December 10, 2010

The fog began to lift as the morning slowly awakened. Though somewhat hindered by the rain, it still managed to greet its residents with a sluggish grin.

Later, I tugged at my hat, feeling my soaking bangs cling to my scalp, not sure how much was sweat and how much was rain. I had been walking for a while. Vancouver is not a place to get lost in—well, I take that back. It is very much the place to lose your way and then discover it again, three hours later after a train ride through magnificent fire-red trees or after a morning winding through the city streets filled with commuters, trendy hipsters and starving art students to find yourself swinging on a swing set over clear ocean water as sail boats weave in and out of the harbor.

But all too easily, this evening, I found myself in a noisy, unfamiliar neighborhood filled with undesirable sights and sounds. My hotel, I felt sure, was just up ahead. But I had said that an hour ago; I glanced at my watch uneasily and prayed for invisibility.

Like any big city, Vancouver has its good, and it has its bad. My hotel overlooked the water, serving as a convenient location to jump the unassuming ferryboat to Granville Island, with its artsy shops, its daily fresh market and its lush beauty.

My feet reminded me of how much ground I traversed today. With an early morning jog to arrive me at the doorstep of a local coffee shop, frequented by in-the-know locals and a few imports such as myself. I gazed at the illusive French sayings scrawled across my paper cup, accompanied by their English counterparts—looking so very drab in comparison. I stopped to sip my foamy latte and listen to the many accents floating around me; that’s when I felt my eagerness for knowledge and adventure grasp hold. All I wanted to do was find an intriguing stranger, sit down for another latte and listen to him.

We all have such stories. I sometimes fool myself into thinking that I have some interesting tales to share around the campfire, but, really, as I pause to listen to others, I find I have so little to contribute. Yes, I feel like I’ve lived, to a certain extent, in my measly 26 years; and yet, my story is only one small story.

What about the student in Bolivia who, although never having been out of her country, speaks two languages fluently, plays and teaches piano and violin, spends 70 hours a month teaching the Bible and lives in a close-knit, supportive family? Or what about the young mother of two who knew how to ride a horse before she could walk and feels more comfortable herding cattle than she ever could in a shopping mall? Or the grandmother who dreamed of travel and college but could never afford them, and, instead, received her most precious desire: to raise a family in a loving, nurturing home.

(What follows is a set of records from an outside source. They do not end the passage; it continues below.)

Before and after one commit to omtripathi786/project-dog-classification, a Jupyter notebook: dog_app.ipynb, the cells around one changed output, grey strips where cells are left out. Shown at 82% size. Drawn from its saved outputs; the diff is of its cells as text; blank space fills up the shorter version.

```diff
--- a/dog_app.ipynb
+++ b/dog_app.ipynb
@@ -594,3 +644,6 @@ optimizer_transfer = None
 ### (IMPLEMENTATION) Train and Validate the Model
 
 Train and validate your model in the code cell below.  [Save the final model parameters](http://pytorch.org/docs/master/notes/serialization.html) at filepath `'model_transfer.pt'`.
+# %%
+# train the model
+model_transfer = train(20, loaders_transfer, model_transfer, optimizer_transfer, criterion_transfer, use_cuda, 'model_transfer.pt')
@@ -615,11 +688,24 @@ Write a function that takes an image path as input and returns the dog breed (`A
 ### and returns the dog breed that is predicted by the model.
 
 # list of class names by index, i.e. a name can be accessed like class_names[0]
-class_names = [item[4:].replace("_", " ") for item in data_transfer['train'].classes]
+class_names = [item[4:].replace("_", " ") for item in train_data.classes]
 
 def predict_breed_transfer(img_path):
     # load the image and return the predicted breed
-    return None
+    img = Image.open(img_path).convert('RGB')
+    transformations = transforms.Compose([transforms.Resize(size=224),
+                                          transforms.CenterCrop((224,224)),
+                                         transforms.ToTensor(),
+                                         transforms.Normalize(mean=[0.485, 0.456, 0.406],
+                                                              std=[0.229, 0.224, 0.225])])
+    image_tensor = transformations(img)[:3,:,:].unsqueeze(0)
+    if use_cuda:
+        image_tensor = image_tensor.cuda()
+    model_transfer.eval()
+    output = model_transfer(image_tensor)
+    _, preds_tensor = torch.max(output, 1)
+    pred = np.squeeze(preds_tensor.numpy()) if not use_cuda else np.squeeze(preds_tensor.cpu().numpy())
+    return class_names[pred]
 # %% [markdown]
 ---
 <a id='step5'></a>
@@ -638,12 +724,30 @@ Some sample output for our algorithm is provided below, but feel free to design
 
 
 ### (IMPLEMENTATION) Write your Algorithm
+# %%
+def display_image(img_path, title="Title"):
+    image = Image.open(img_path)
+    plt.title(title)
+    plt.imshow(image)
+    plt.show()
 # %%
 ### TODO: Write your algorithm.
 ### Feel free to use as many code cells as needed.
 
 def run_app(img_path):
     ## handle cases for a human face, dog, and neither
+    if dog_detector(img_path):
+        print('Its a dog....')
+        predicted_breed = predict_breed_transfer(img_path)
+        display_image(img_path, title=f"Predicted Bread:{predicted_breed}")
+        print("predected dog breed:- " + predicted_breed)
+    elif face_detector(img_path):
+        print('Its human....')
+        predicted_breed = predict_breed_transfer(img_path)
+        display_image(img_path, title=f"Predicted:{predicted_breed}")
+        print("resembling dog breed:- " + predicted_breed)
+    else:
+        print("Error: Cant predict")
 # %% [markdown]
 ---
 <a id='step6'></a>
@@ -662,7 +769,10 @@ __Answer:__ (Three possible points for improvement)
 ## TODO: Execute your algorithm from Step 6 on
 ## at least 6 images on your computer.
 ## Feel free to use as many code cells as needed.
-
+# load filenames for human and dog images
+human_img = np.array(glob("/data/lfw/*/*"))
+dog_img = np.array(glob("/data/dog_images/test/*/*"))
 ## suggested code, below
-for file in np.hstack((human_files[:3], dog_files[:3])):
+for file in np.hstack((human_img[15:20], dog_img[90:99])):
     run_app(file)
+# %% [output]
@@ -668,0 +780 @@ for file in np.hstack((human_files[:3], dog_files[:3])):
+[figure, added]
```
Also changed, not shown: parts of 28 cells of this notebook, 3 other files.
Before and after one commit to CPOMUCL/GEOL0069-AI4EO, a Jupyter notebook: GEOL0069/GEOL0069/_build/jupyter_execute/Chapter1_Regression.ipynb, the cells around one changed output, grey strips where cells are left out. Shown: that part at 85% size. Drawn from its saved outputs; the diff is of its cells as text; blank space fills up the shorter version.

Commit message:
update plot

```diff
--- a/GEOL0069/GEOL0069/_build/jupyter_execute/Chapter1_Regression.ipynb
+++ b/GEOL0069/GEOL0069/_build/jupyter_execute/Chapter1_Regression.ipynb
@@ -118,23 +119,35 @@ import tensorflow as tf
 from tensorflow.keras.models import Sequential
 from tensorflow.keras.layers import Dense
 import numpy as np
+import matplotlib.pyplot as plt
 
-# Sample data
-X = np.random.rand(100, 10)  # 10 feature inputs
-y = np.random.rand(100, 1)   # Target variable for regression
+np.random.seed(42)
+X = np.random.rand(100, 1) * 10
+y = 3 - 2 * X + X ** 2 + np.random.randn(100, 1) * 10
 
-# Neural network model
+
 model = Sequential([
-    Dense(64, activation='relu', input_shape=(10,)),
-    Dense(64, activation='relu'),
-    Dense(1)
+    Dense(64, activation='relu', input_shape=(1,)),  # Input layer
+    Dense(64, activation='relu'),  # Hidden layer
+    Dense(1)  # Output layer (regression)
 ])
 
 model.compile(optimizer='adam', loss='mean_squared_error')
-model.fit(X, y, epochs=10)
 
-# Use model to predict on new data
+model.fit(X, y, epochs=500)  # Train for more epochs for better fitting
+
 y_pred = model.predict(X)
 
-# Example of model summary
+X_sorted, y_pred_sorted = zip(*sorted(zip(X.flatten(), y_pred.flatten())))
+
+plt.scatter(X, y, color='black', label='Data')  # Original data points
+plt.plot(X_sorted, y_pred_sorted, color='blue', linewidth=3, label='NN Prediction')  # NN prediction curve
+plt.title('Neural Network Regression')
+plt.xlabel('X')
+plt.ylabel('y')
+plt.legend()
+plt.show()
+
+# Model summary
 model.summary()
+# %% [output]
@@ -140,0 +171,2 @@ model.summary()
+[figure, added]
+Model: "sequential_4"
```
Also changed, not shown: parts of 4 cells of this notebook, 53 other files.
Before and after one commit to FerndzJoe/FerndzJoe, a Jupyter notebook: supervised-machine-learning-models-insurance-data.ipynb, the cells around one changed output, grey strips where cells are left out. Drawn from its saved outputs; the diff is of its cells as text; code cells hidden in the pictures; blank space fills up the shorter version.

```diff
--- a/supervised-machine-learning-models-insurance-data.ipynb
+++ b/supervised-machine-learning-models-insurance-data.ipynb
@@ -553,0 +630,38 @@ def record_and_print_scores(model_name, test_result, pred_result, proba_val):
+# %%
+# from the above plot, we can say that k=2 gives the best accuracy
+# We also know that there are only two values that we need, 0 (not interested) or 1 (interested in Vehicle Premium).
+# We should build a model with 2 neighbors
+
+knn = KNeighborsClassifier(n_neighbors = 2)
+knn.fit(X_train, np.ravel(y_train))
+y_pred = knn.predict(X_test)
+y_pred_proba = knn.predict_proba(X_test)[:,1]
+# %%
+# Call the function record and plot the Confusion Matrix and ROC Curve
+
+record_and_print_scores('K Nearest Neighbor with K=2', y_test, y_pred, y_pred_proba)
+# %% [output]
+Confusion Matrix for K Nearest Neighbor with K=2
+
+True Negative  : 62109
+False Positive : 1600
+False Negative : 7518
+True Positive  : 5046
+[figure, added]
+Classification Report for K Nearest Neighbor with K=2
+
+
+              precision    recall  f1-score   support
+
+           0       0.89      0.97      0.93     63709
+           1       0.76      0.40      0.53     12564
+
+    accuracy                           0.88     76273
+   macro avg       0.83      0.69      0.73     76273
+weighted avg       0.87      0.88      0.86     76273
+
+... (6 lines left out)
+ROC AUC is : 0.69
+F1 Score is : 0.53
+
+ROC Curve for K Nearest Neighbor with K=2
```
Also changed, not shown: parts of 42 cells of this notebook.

Everyone has a gripping, inspiring story—no matter how large or small we think our lives to be.

The important thing is to realize it’s there and, then, look for more.

My wandering mind wandered no further as I gratefully crossed the street to my comforting hotel. My day of discovery and reflection ending as my head hit the pillow. With only my journal to share my secrets, tomorrow will bring more learnings, more inspirations, more potential journeys.

The finding will only stop when I cease to look.


the triumph of borders

March 25, 2010

I can’t say I blame the guy who flew his plane into the IRS building. You don’t have to live long to realize that government will make you crazy.

If you let it.

And right now, I’m letting it.

I am currently fighting similar destructive sentiments regarding the Bolivian government.

Have you ever tried applying for a Visa? You might as well try to pass a health care bill. Obama’s takin a cake walk compared to the hoops I’m jumpin.

Traveling used to be an adventure. An enviable event the family would anticipate months leading up to its arrival.

Nowadays, if you want to fly cheap, you pack two outfits and a toothbrush. No checked bag for you. And forget shoelaces on those tennis shoes. Velcro all the way for quickness and agility. Perfect for maneuvering through slow-moving security lines.

Nowadays, international travel requires more than a backpack and cash. It requires documents and confidential personal records readily accessible for intense scrutiny at any moment. It requires working knowledge of the every-changing governmental entry requirements into this country or that one.

You want to travel the world? Sure, no problem. We’ll just need a copy of your birth certificate, add to that a swab of saliva, fingerprints, a lock of hair, proof of citizenship, record of every residency you’ve ever held, your dog’s paw print, $1000 cash only, high school GPA, a fingernail clipping, your credit score, favorite perfume fragrance. And lastly, your hereditary line starting with Adam.

Once you have these, you may enter our country.
Thank you. Come again.

I think this is the proper place to take a moment and honor all of those special people responsible for the incredibly high level of security precautions in our world today: the terrorists and various hate groups who can’t see beyond their own selfish desire to be placed above everyone else. In effect, creating the over-protective, jump-through-hoops, security-ridden, paranoid world that we see today.

And what a delight it is to live here.

Thank you. It wouldn’t be the same without you.